- Oracle error 12170 : TNS:Connect timeout occurred
- Oracle error 1405 : fetched column value is NULL
- Oracle error 1012 : not logged on
- Oracle error 1422 : exact fetch returns more than requested number of rows
- Oracle error 12541 : TNS:no listener
This website only deals with error messages from Oracle versions 8i to 11g (soon 12c) although there obviously have been previous versions before. Below is a brief preview of the history of Oracle versions.
|1977||–||Software Development Laboratories was established.|
|1979||Oracle 2||SDL changed its name, thus becoming Relational Software, Inc. (RSI) and introduced its Oracle V2 product as a

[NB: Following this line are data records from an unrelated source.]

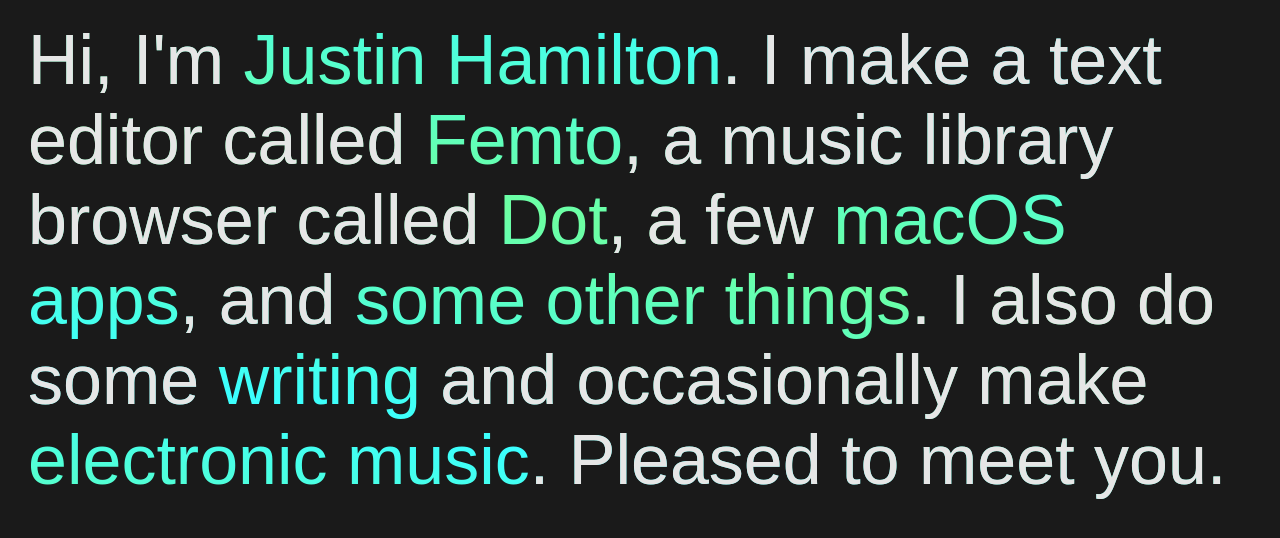
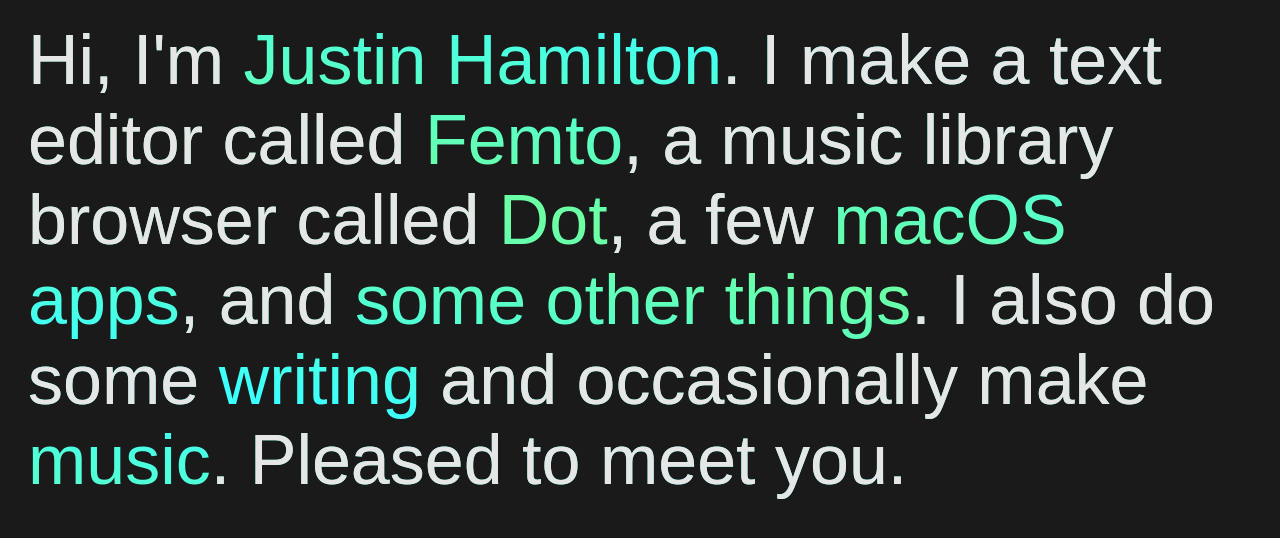
Before and after one commit to jwhamilton99/jwhamilton99.github.io, a plain HTML site: page index.html in a window 1280 px wide. Drawn offline with Linux system fonts and the light colour scheme.

Commit message:
index wording

```diff
--- a/index.html
+++ b/index.html
@@ -12,7 +12,7 @@
         <a href="/mac">macOS apps</a>, and
         <a href="/miscellaneous">some other things</a>. I also do some
         <a href="https://blog.jwhamilton.co">writing</a> and occasionally make
-        <a href="/music">electronic music</a>. Pleased to meet you.
+        <a href="/music">music</a>. Pleased to meet you.
       </p>
     </div>
   </body>
```
Also changed, not shown: 1 other file.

relational database. Version 2 did not support transactions but implemented basic
SQL features like query and join. As a matter of fact, there never was any version 1 for marketing purposes.
The very first version was indeed version 2 which only worked on Digital VAX/VMS systems.
|1983||Oracle 3||RSI became Oracle Corporation in order to better represent its flagship product.
Version 3 which had been thoroughly rewritten in C programming language was published.
It supported transactions with commit and rollback features. It was also from this
version that the Unix platform was supported.
|1984||Oracle 4||Oracle version 4 was released, allowing read consistency.|
|1985||Oracle 5||Oracle began to incorporate the client-server model along with the arrival of networks in the mid-1980s.
Oracle Version 5 thus allowed distributed queries.
|1988||Oracle 6||Oracle launched its ERP – Oracle Financials based on the Oracle relational database.
Oracle Version 6 supports PL/SQL, row-level locking and hot backups.
|1992||Oracle 7||7.1, 7.2, 7.3||Oracle version 7 supports integrity constraints, stored procedures and triggers.|
|1995||Oracle Express||Acquisition of a powerful multidimensional engine, marketed under the name Oracle Express.|
|1997||Oracle 8||8.0.3, 8.0.4, 8.0.5, 8.0.6||Version 8 introduced object-oriented programming and multimedia applications.|
|1999||Oracle 8i||8.1.5 (Release 1), 8.1.6 (Release 2), 8.1.7 (Release 3)||The 8i version was published in order to refine Oracle applications with the Internet
(i refers to the Internet). The database included a native JVM.
|2001||Oracle 9i||9.0.1 (Release 1), 9.2.0 (Release 2)||Oracle 9i added 400 new features and allowed the user to read and write XML documents.
From the 9i version, OLAP engine was integrated within Oracle: Oracle Express engine was now
referenced in the Oracle OLAP option. Multidimensional data was furthermore available from the SQL language.
|2003||Oracle 10g||10.1 (Release 1)||The 10g version which supported regular expressions was published.
g stands for “grid”: one of the 10g marketing advantages was indeed that it supported the “grid computing”.
|2005||Oracle 10g||10.2 (Release 2)||At the end of November, a completely free version was published : the “Oracle Database 10g
Express Edition”. Oracle Database 10.2.0.1 – also known as Oracle Database 10g Release 2 (10gR2) – appeared that same year .
|2007||Oracle 11g||11.1 (Release 1)||In July 2007, Oracle Database 11g was launched for Linux and Windows.|
|2009||Oracle 11g||11.2 (Release 2)||In September 2009, Oracle Database 11g Release 21 appeared.|
|2013||Oracle 12c||12.1 (Release 1)||On July 1st, 2013, Oracle came up with its latest version : Oracle Database Release 12c2 (c stands for “cloud”).|